Items listed in a dataset:
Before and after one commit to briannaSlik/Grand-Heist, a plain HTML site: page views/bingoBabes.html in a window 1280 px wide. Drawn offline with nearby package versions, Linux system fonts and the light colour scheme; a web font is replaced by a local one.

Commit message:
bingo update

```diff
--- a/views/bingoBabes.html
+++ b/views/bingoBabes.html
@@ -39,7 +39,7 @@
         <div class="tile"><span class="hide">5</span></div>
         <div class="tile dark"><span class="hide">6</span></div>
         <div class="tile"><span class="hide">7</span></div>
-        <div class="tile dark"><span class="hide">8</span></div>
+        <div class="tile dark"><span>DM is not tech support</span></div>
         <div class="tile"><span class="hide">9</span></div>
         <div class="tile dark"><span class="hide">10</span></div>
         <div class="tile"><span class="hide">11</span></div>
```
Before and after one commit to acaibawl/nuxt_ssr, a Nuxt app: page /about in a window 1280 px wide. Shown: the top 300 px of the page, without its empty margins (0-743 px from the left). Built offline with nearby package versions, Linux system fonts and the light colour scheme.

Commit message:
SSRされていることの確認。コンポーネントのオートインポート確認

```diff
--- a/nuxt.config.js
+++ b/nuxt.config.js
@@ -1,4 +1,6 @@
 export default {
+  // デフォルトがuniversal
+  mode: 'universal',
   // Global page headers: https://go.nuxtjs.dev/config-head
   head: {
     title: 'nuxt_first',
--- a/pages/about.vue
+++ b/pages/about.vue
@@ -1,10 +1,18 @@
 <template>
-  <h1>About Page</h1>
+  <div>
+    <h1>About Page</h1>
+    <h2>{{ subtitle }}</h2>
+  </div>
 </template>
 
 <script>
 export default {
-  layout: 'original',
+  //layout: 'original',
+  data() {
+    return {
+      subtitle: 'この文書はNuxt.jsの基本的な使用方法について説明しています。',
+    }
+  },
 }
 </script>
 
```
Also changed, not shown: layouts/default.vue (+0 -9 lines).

_Work task:_
Only the count is wanted. Count the lines of the data above that include the string "config".

_Solution to this task:_
3